── Excerpted records

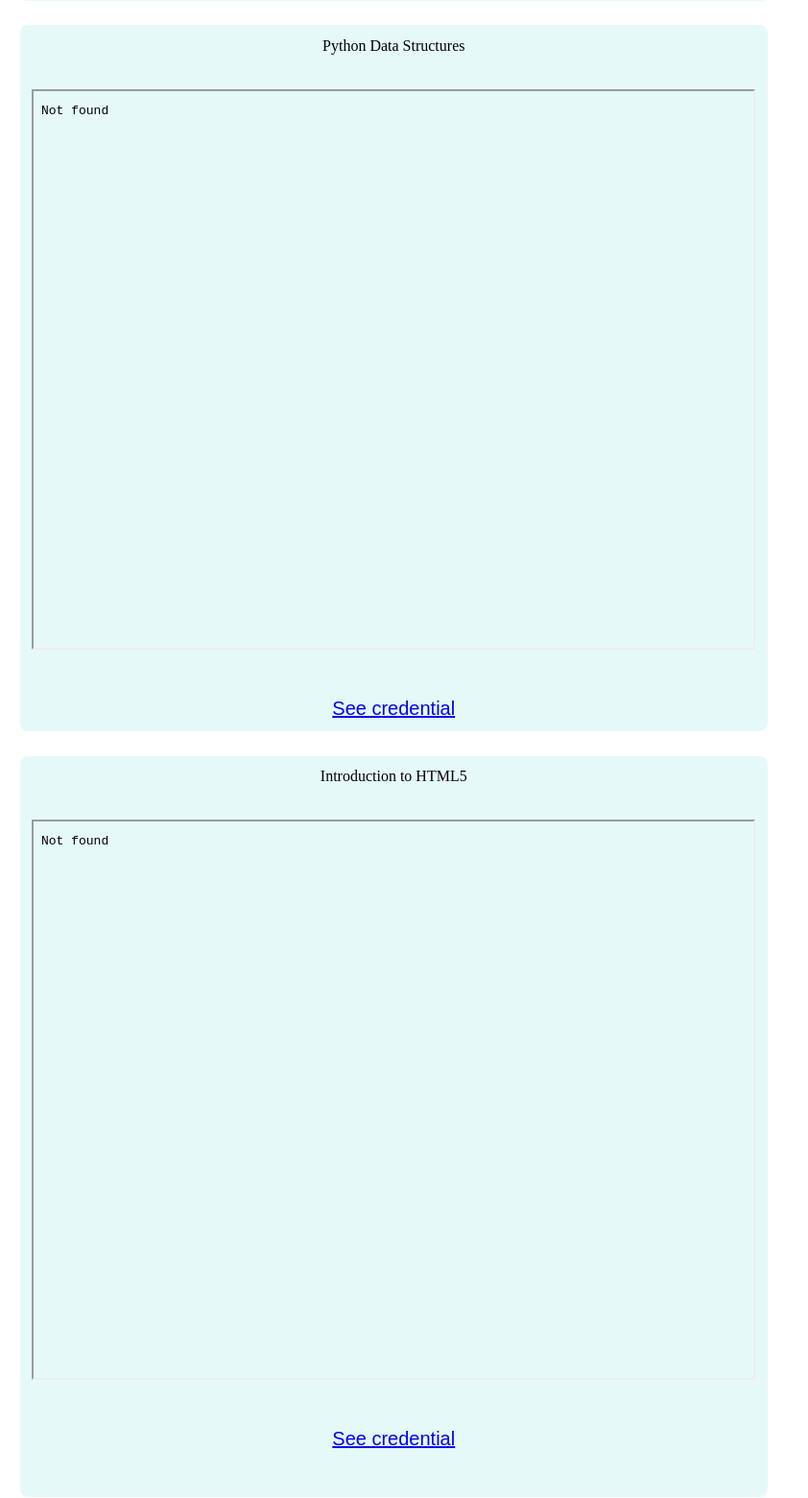
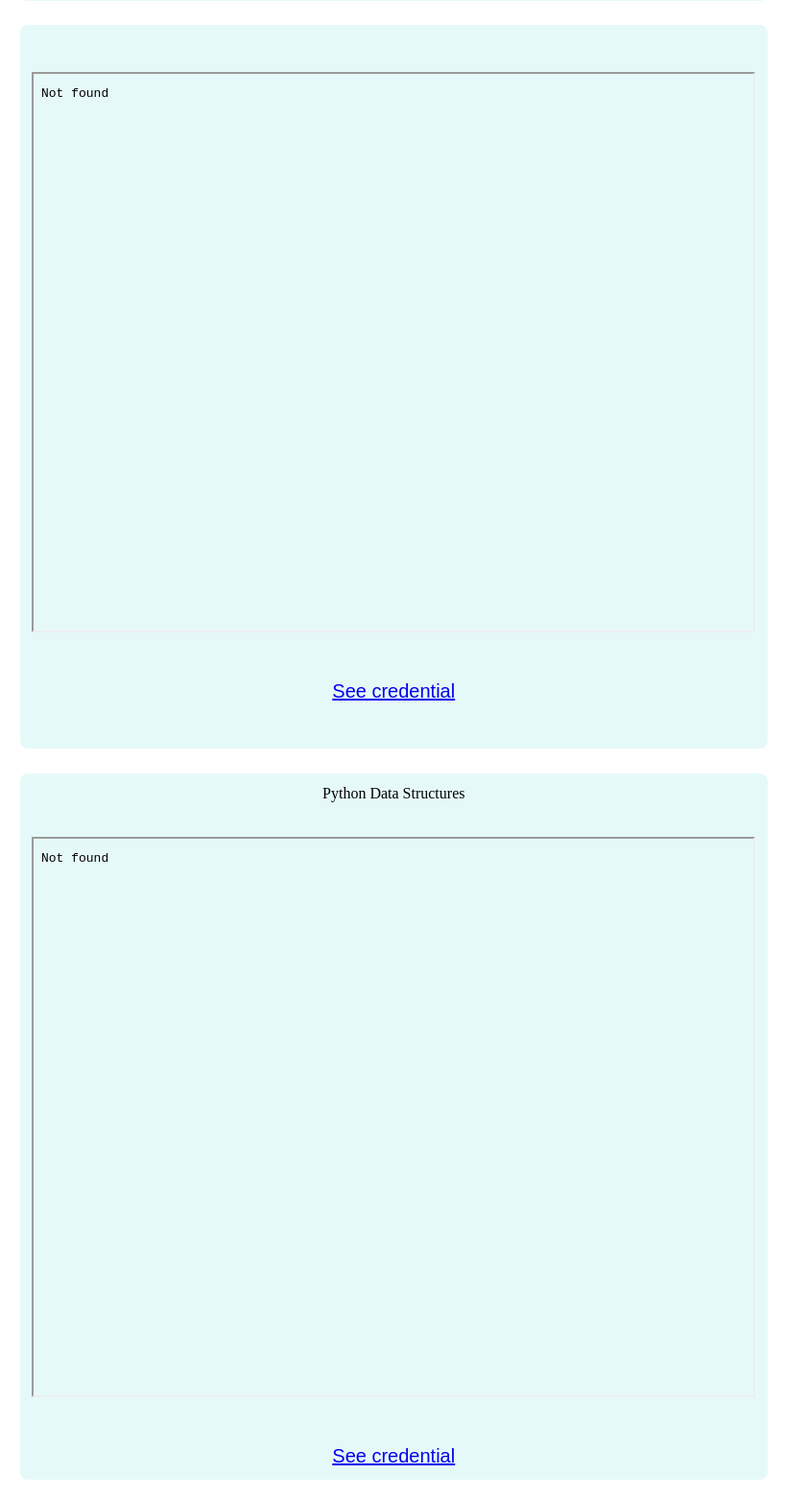
Before and after one commit to MdSakibKhan/About, a plain HTML site: page certificates.html in a window 1280 px wide. Shown: the part 876-2437 px from the top of the page at 96% size, without its empty margins (0-842 px from the left). Drawn offline with Linux system fonts and the light colour scheme.

Commit message:
Update certificates.html

```diff
--- a/certificates.html
+++ b/certificates.html
@@ -17,6 +17,17 @@ Python)
 </section>
 
 <section>
+<div class="d1"></div><br><br>
+<div class="d2"><iframe src="edjs.pdf"></iframe></div>
+<div><a href="https://courses.edx.org/certificates/be4eb0b980e84effa2f2cd8bffd90b2f" target="_blank" class="see"><br><br>See credential</a></div>
+<br><br>
+</section>
+
+
+
+
+
+	<section>
 
 <div class="d1">Python Data Structures</div><br><br>
 <div class="d2"><iframe src="pyst.pdf"></iframe></div>
```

────

Your goal
Copy out all the entries exactly. Images stay out of the copy.

Written solution
Before and after one commit to MdSakibKhan/About, a plain HTML site: page certificates.html in a window 1280 px wide. Shown: the part 876-2437 px from the top of the page at 96% size, without its empty margins (0-842 px from the left). Drawn offline with Linux system fonts and the light colour scheme.

Commit message:
Update certificates.html

```diff
--- a/certificates.html
+++ b/certificates.html
@@ -17,6 +17,17 @@ Python)
 </section>
 
 <section>
+<div class="d1"></div><br><br>
+<div class="d2"><iframe src="edjs.pdf"></iframe></div>
+<div><a href="https://courses.edx.org/certificates/be4eb0b980e84effa2f2cd8bffd90b2f" target="_blank" class="see"><br><br>See credential</a></div>
+<br><br>
+</section>
+
+
+
+
+
+	<section>
 
 <div class="d1">Python Data Structures</div><br><br>
 <div class="d2"><iframe src="pyst.pdf"></iframe></div>
```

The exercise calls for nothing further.